Both Chandra and Jace are rehashes of their first versions, and while Chandra has at least one totally new ability, I think the new Jace design does a better job of presenting a different-looking card that plays very differently. I find Koth is a better looking card design, to me, though I reserve the right to change my mind after I’ve played a lot more with this Chandra.[card]Inferno Titan[/card] It was very interesting to watch the rise and fall of each Titan through their first year of play. When I left R&D, I believed their power order was Black > White > Blue > Red (the green one did something different at the time – more on that in the next installment). I haven’t counted, but I feel like Inferno has been played second most (after Primeval). To call them a success in terms of meeting design goals is a bit of an understatement. Only perhaps half of the cards intended for constructed play see significant constructed play. That’s not really a knock against R&D, but more of a reality of the way Magic is played. You have to aim a dozen cards at constructed to be sure five of them will stick. The cycle of Titans hit well above average. [card]Furyborn Hellkite[/card] You get 3 Mythic slots, one is Inferno Titan, another is Chandra, so what can you do with the third? Mythic sorceries and instants don’t poll very well, so a creature is preferred. You don’t want all the Mythics to be constructed powerhouses, and you already have a Titan and a Planeswalker. So basically, a big dumb dragon is the most likely answer, and that’s exactly what we’ve got here. It can be really huge, and that’s cool, but it still reads a bit too plain for my taste, as a mythic dragon.
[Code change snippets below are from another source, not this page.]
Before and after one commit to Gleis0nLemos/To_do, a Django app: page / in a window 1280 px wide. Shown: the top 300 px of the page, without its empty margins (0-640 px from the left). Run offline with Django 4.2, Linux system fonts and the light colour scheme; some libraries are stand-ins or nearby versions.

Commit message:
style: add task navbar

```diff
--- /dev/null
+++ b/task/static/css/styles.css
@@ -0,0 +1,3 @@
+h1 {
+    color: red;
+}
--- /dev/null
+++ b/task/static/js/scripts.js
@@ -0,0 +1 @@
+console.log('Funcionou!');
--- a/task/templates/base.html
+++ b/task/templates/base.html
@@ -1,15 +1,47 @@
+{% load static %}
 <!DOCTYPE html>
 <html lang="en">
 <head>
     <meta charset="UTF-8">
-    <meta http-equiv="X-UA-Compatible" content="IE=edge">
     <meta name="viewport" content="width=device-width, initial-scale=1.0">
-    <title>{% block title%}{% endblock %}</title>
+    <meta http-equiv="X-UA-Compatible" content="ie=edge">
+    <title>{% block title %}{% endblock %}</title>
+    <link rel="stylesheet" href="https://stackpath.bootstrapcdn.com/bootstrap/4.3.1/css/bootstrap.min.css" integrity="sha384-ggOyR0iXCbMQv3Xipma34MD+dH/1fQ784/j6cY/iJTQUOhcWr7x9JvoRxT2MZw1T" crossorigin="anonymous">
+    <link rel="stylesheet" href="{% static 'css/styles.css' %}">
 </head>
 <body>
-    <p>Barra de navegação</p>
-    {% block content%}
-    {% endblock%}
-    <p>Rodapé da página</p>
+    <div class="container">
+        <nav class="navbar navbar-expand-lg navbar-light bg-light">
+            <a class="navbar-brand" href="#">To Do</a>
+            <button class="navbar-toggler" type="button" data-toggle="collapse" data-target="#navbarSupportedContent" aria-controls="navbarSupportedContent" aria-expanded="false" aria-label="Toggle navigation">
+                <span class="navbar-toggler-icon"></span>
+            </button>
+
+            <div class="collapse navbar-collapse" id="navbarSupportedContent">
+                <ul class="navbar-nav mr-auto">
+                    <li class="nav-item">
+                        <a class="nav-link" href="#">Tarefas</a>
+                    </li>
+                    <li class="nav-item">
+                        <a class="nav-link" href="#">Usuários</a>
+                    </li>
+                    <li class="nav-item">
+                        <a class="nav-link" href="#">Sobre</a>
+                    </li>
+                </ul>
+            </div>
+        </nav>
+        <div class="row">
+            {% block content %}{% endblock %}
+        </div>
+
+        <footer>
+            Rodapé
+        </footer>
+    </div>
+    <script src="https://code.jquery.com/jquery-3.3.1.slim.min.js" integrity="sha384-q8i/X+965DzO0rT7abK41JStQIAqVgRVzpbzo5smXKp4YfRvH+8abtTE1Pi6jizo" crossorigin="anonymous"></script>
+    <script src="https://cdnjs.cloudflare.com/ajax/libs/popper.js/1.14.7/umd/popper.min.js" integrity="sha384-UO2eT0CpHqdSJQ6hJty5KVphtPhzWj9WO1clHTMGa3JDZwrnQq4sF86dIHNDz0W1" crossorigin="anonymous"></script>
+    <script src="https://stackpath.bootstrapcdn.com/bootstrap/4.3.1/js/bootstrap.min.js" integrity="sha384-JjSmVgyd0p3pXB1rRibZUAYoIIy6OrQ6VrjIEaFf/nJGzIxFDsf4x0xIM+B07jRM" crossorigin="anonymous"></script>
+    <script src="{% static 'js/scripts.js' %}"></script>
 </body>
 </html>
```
Most Interesting New Design: [card]Chandra’s Phoenix[/card]
I’ll include the Artifacts with Green in the final installment of the M12 design reviews. Look for it soon!